Raw data Start Marker
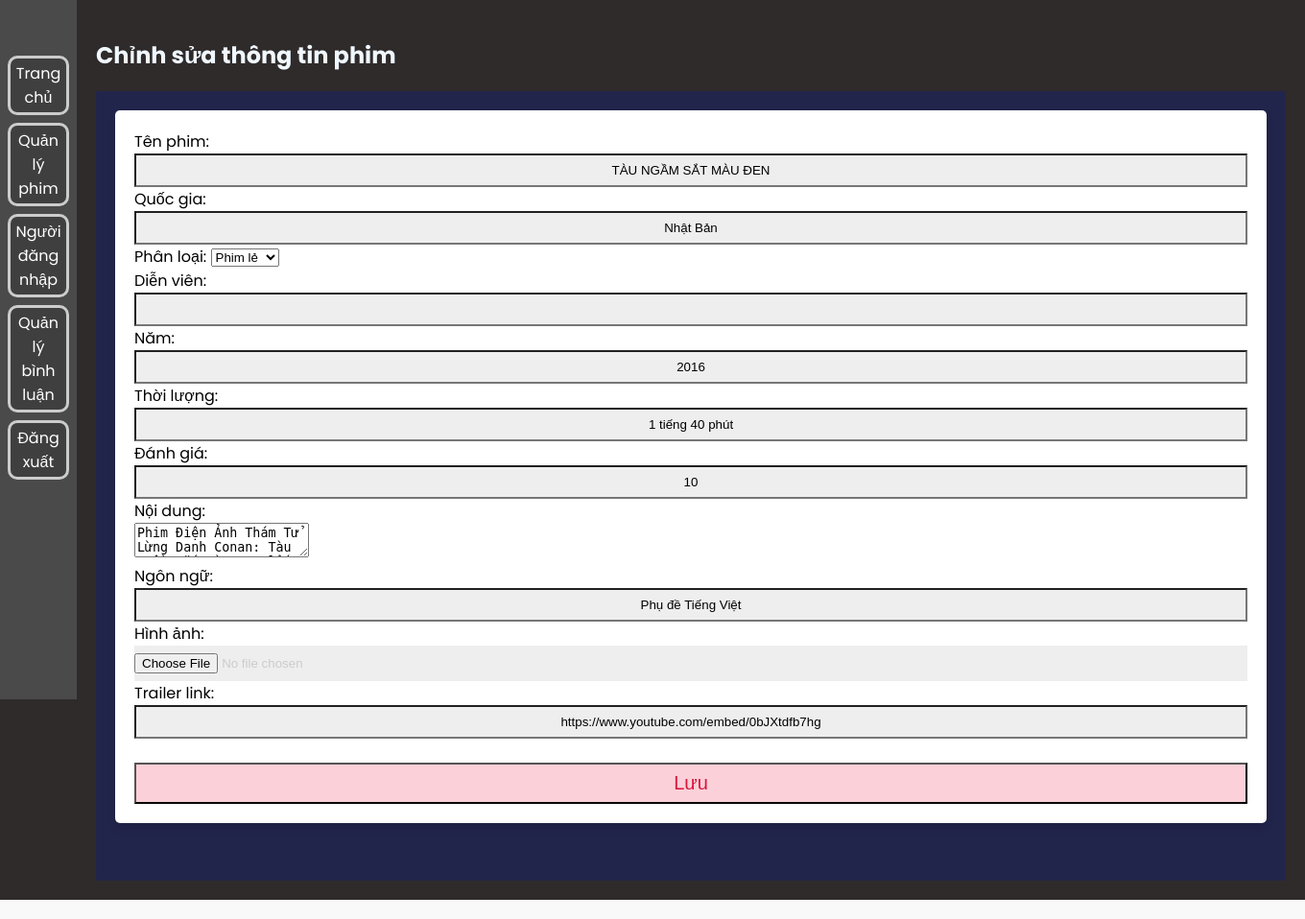
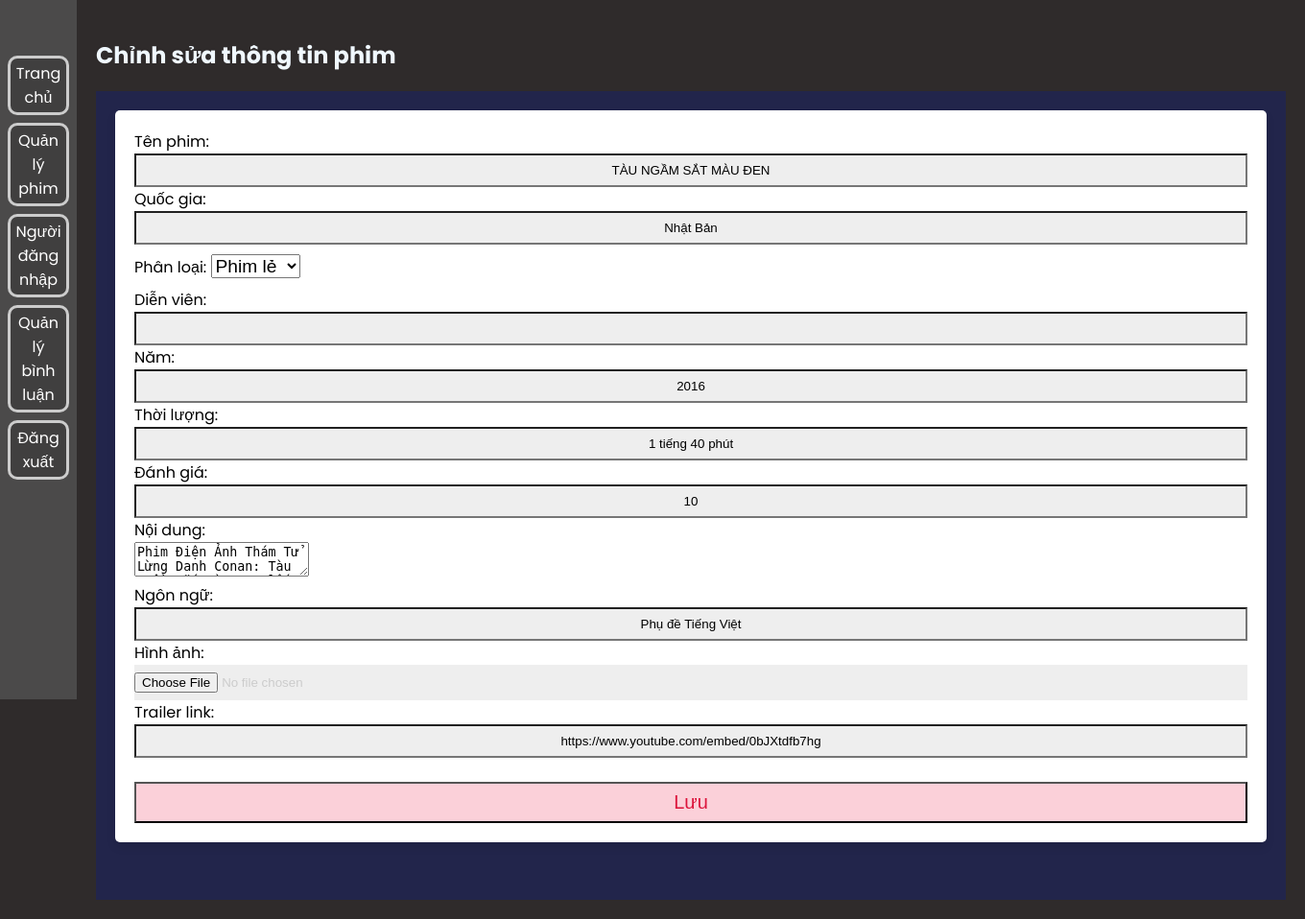
Before and after one commit to dondeptrai/webphim, a PHP site: page /admin.php?pid=6&id=50 in a window 1360 px wide. Shown: the whole page at 96% size. Run offline with PHP 8.4, Linux system fonts and the light colour scheme; a user stored in the database is signed in; data comes from the database, SQL or seed files in the repository.

Commit message:
Update sua_phim.php

```diff
--- a/admin/sua_phim.php
+++ b/admin/sua_phim.php
@@ -47,11 +47,12 @@ $row = mysqli_fetch_assoc($query);
                     <label class ="c" for="quoc_gia">Quốc gia:</label>
                     <input type="text" id="quoc_gia" name="quoc_gia" value="<?php echo $row['Quoc_Gia']; ?>">
 
-                    <label class ="c" for="phan_loai">Phân loại:</label>
-                    <select id="phan_loai" name="phan_loai">
+                    <label class='c' for="phan_loai">Phân loại:</label>
+                    <select id="phan_loai" name="phan_loai" style="font-size: 1.2em; margin-bottom: 10px;margin-top: 10px;">
                     <option value="Phim bộ" <?php if($row['Phan_Loai'] == "Phim bộ") echo "selected"; ?>>Phim bộ</option>
                     <option value="Phim lẻ" <?php if($row['Phan_Loai'] == "Phim lẻ") echo "selected"; ?>>Phim lẻ</option>
-                    </select> <br>
+                    </select>
+                    <br>
 
                     <label class ="c" for="dien_vien">Diễn viên:</label>
                     <input type="text" id="dien_vien" name="dien_vien" value="<?php echo $row['Dien_Vien']; ?>">
```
Raw data End Marker
= What needs to be done =
Could you give the material above again, exactly and without its pictures?

= Solution to this task =
Before and after one commit to dondeptrai/webphim, a PHP site: page /admin.php?pid=6&id=50 in a window 1360 px wide. Shown: the whole page at 96% size. Run offline with PHP 8.4, Linux system fonts and the light colour scheme; a user stored in the database is signed in; data comes from the database, SQL or seed files in the repository.

Commit message:
Update sua_phim.php

```diff
--- a/admin/sua_phim.php
+++ b/admin/sua_phim.php
@@ -47,11 +47,12 @@ $row = mysqli_fetch_assoc($query);
                     <label class ="c" for="quoc_gia">Quốc gia:</label>
                     <input type="text" id="quoc_gia" name="quoc_gia" value="<?php echo $row['Quoc_Gia']; ?>">
 
-                    <label class ="c" for="phan_loai">Phân loại:</label>
-                    <select id="phan_loai" name="phan_loai">
+                    <label class='c' for="phan_loai">Phân loại:</label>
+                    <select id="phan_loai" name="phan_loai" style="font-size: 1.2em; margin-bottom: 10px;margin-top: 10px;">
                     <option value="Phim bộ" <?php if($row['Phan_Loai'] == "Phim bộ") echo "selected"; ?>>Phim bộ</option>
                     <option value="Phim lẻ" <?php if($row['Phan_Loai'] == "Phim lẻ") echo "selected"; ?>>Phim lẻ</option>
-                    </select> <br>
+                    </select>
+                    <br>
 
                     <label class ="c" for="dien_vien">Diễn viên:</label>
                     <input type="text" id="dien_vien" name="dien_vien" value="<?php echo $row['Dien_Vien']; ?>">
```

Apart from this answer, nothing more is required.